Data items
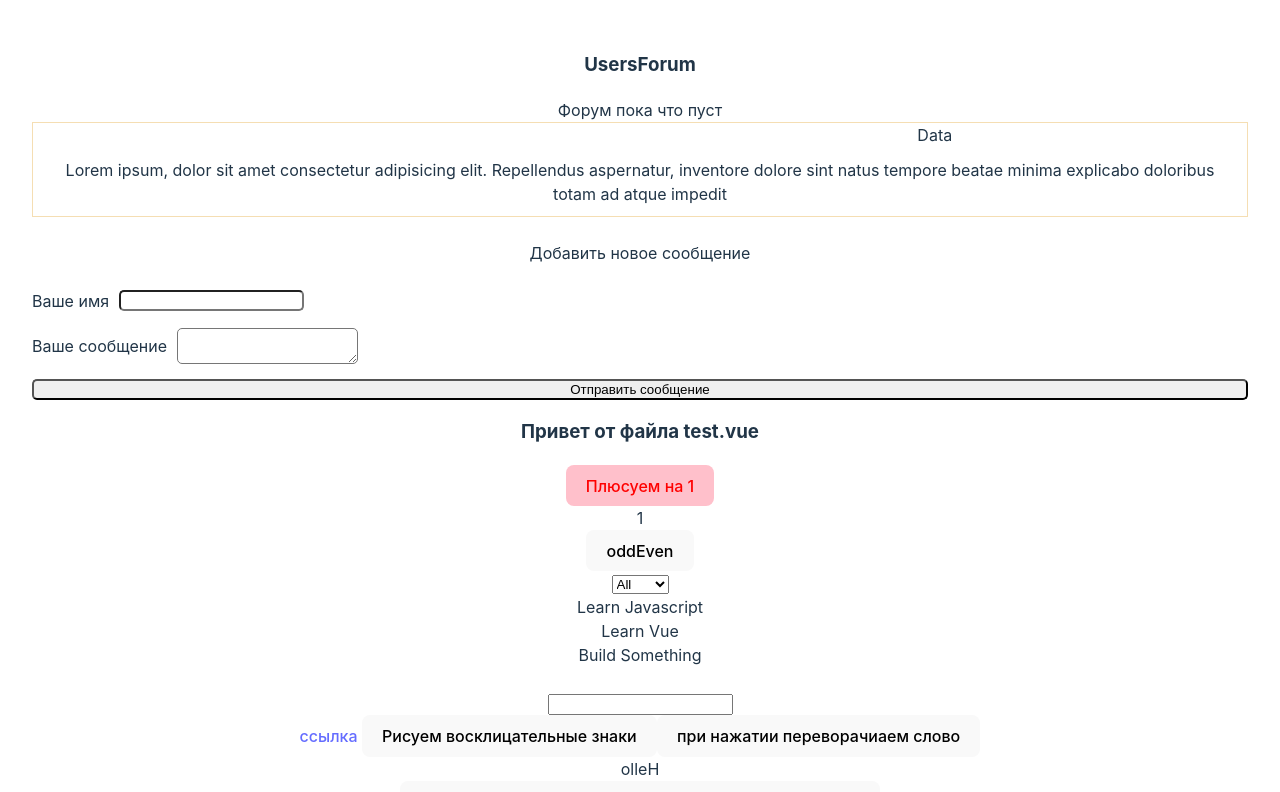
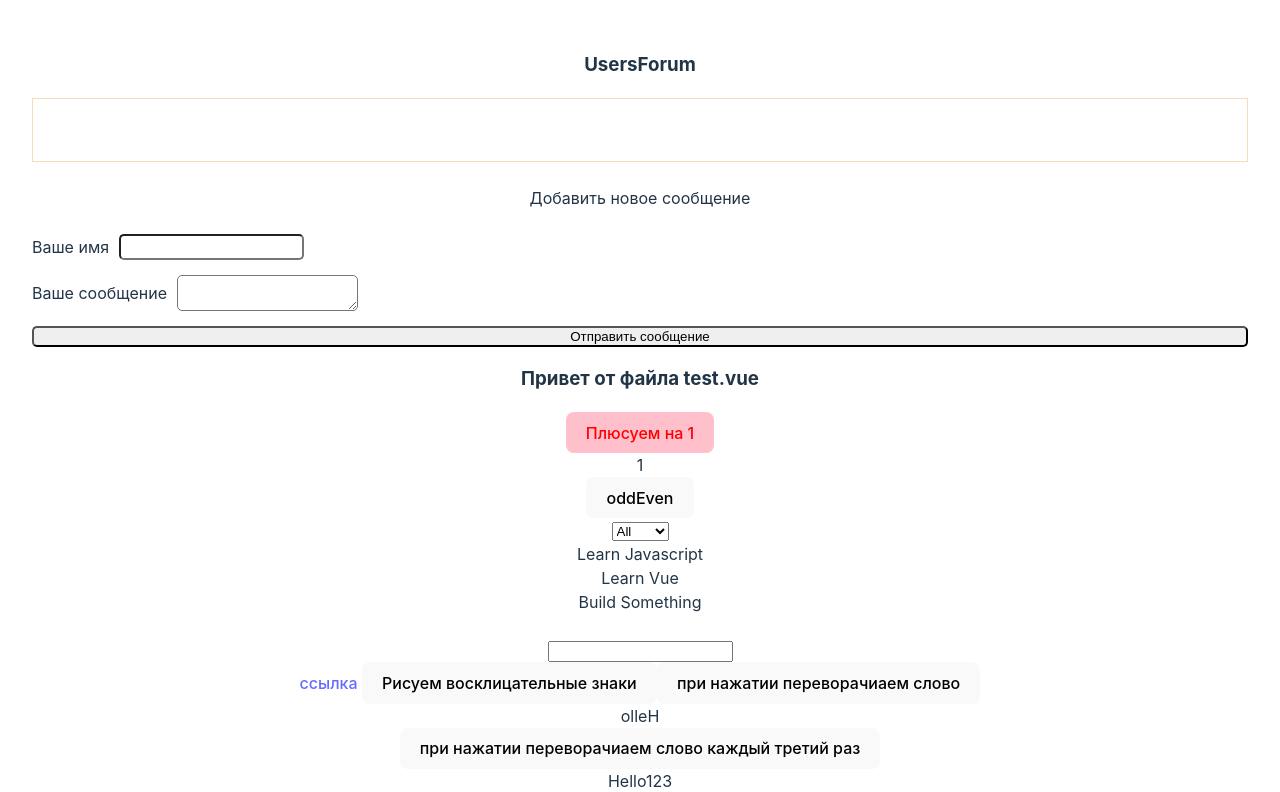
Before and after one commit to belkud/work_with_Vue, a Vue app: page / in a window 1280 px wide. Shown: the top 792 px of the page. Built offline with nearby package versions, Linux system fonts and the light colour scheme.

Commit message:
make users'forum details

```diff
--- a/src/components/UsersForum.vue
+++ b/src/components/UsersForum.vue
@@ -2,31 +2,31 @@
 <template>
     <h3>UsersForum</h3>
 
-<div>Форум пока что пуст</div>
 
+<!-- сюда закидываем -->
 <div id="container_forum">
-
     <div>
-        <div>{{ name }}</div>
-        <div>Data</div>
+        <div>{{ userName }}</div>
+        <div>{{ date2 }}</div>
     </div>
-    <div>Lorem ipsum, dolor sit amet consectetur adipisicing elit. Repellendus aspernatur, inventore dolore sint natus tempore beatae minima explicabo doloribus totam ad atque impedit</div>
+    <div>{{ userMessage }}</div>
+</div>
 
 
-</div>
 
 <br>
 <div>Добавить новое сообщение</div>
 <br>
 
+<!-- форма где пишем -->
 <form id="user_form">
     <div>
         <label for="">Ваше имя</label>
-    <input type="text">
+        <input v-model.lazy="name" type="text" >
     </div>
     <div>
         <label for="">Ваше сообщение</label>
-    <textarea name="" id=""></textarea>
+        <textarea v-model.lazy="message" name="" id=""></textarea>
     </div>
     <input @click.prevent="sendData" type="submit" value="Отправить сообщение">
 </form>
@@ -35,15 +35,58 @@
 
 
 <script setup lang="ts">
-import { ref } from "vue";
+import { ref, onBeforeMount, onMounted, onUpdated,
+onBeforeUpdate, onBeforeUnmount, onUnmounted } from "vue";
 
 let name = ref('')
+let userName = ref('')
+
+let date = new Date()
+let date2 = ref('')
+
+let message = ref('')
+let userMessage = ref('')
+
 
 function sendData() {
-    console.log('test');
+
+    userName.value = name.value
+    name.value = ''
+
+    date2.value = date.toISOString()
+
+    userMessage.value = message.value
+    message.value = ''
 
 }
 
+
+
+
+
+
+
+//!!!!!!!!!!!!!!!!!!!!!! теория !!!!!!!!!!!!!!!!!!!!!!!!!!!!11
+
+
+
+onBeforeMount (()=> {
+    document.addEventListener('click', (e:any)=> {
+        // console.log(e.pageX);
+        // console.log('я примонтирован2');
+    })
+
+})
+
+onMounted (()=> {
+    // console.log('я примонтирован');
+})
+
+
+
+onUpdated (()=> {
+    // console.log('onUpdated');
+})
 
 
 </script>
@@ -60,6 +103,10 @@ function sendData() {
     justify-content: space-around;
     border-bottom: 1px solid white;
 }
+#container_forum div {
+    min-height: 20px;
+}
+
 #container_forum>:nth-child(2) {
     padding: 10px;
 }
@@ -71,10 +118,12 @@ function sendData() {
 #user_form div{
     display: flex;
     gap: 10px;
-    align-items: center
+    align-items: center;
+    min-height: 20px;
 }
 
 #user_form input, #user_form textarea{
+    min-height: 20px;
     border-radius: 5px;
 }
 
--- a/src/components/test.vue
+++ b/src/components/test.vue
@@ -170,9 +170,6 @@ let apple = 'orange'
     // (отображение компонента в DOM дереве)
 
 
-    setTimeout(() => {
-    }, 100);
-
 
     onMounted (()=> {
         checkJS()
```
Lines whose indentation alone changed are shown as unchanged.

▶ _YOUR ASSIGNMENT_: Word-for-word output of every record is needed, with images omitted.

▶ _ANSWER_:
Before and after one commit to belkud/work_with_Vue, a Vue app: page / in a window 1280 px wide. Shown: the top 792 px of the page. Built offline with nearby package versions, Linux system fonts and the light colour scheme.

Commit message:
make users'forum details

```diff
--- a/src/components/UsersForum.vue
+++ b/src/components/UsersForum.vue
@@ -2,31 +2,31 @@
 <template>
     <h3>UsersForum</h3>
 
-<div>Форум пока что пуст</div>
 
+<!-- сюда закидываем -->
 <div id="container_forum">
-
     <div>
-        <div>{{ name }}</div>
-        <div>Data</div>
+        <div>{{ userName }}</div>
+        <div>{{ date2 }}</div>
     </div>
-    <div>Lorem ipsum, dolor sit amet consectetur adipisicing elit. Repellendus aspernatur, inventore dolore sint natus tempore beatae minima explicabo doloribus totam ad atque impedit</div>
+    <div>{{ userMessage }}</div>
+</div>
 
 
-</div>
 
 <br>
 <div>Добавить новое сообщение</div>
 <br>
 
+<!-- форма где пишем -->
 <form id="user_form">
     <div>
         <label for="">Ваше имя</label>
-    <input type="text">
+        <input v-model.lazy="name" type="text" >
     </div>
     <div>
         <label for="">Ваше сообщение</label>
-    <textarea name="" id=""></textarea>
+        <textarea v-model.lazy="message" name="" id=""></textarea>
     </div>
     <input @click.prevent="sendData" type="submit" value="Отправить сообщение">
 </form>
@@ -35,15 +35,58 @@
 
 
 <script setup lang="ts">
-import { ref } from "vue";
+import { ref, onBeforeMount, onMounted, onUpdated,
+onBeforeUpdate, onBeforeUnmount, onUnmounted } from "vue";
 
 let name = ref('')
+let userName = ref('')
+
+let date = new Date()
+let date2 = ref('')
+
+let message = ref('')
+let userMessage = ref('')
+
 
 function sendData() {
-    console.log('test');
+
+    userName.value = name.value
+    name.value = ''
+
+    date2.value = date.toISOString()
+
+    userMessage.value = message.value
+    message.value = ''
 
 }
 
+
+
+
+
+
+
+//!!!!!!!!!!!!!!!!!!!!!! теория !!!!!!!!!!!!!!!!!!!!!!!!!!!!11
+
+
+
+onBeforeMount (()=> {
+    document.addEventListener('click', (e:any)=> {
+        // console.log(e.pageX);
+        // console.log('я примонтирован2');
+    })
+
+})
+
+onMounted (()=> {
+    // console.log('я примонтирован');
+})
+
+
+
+onUpdated (()=> {
+    // console.log('onUpdated');
+})
 
 
 </script>
@@ -60,6 +103,10 @@ function sendData() {
     justify-content: space-around;
     border-bottom: 1px solid white;
 }
+#container_forum div {
+    min-height: 20px;
+}
+
 #container_forum>:nth-child(2) {
     padding: 10px;
 }
@@ -71,10 +118,12 @@ function sendData() {
 #user_form div{
     display: flex;
     gap: 10px;
-    align-items: center
+    align-items: center;
+    min-height: 20px;
 }
 
 #user_form input, #user_form textarea{
+    min-height: 20px;
     border-radius: 5px;
 }
 
--- a/src/components/test.vue
+++ b/src/components/test.vue
@@ -170,9 +170,6 @@ let apple = 'orange'
     // (отображение компонента в DOM дереве)
 
 
-    setTimeout(() => {
-    }, 100);
-
 
     onMounted (()=> {
         checkJS()
```
Lines whose indentation alone changed are shown as unchanged.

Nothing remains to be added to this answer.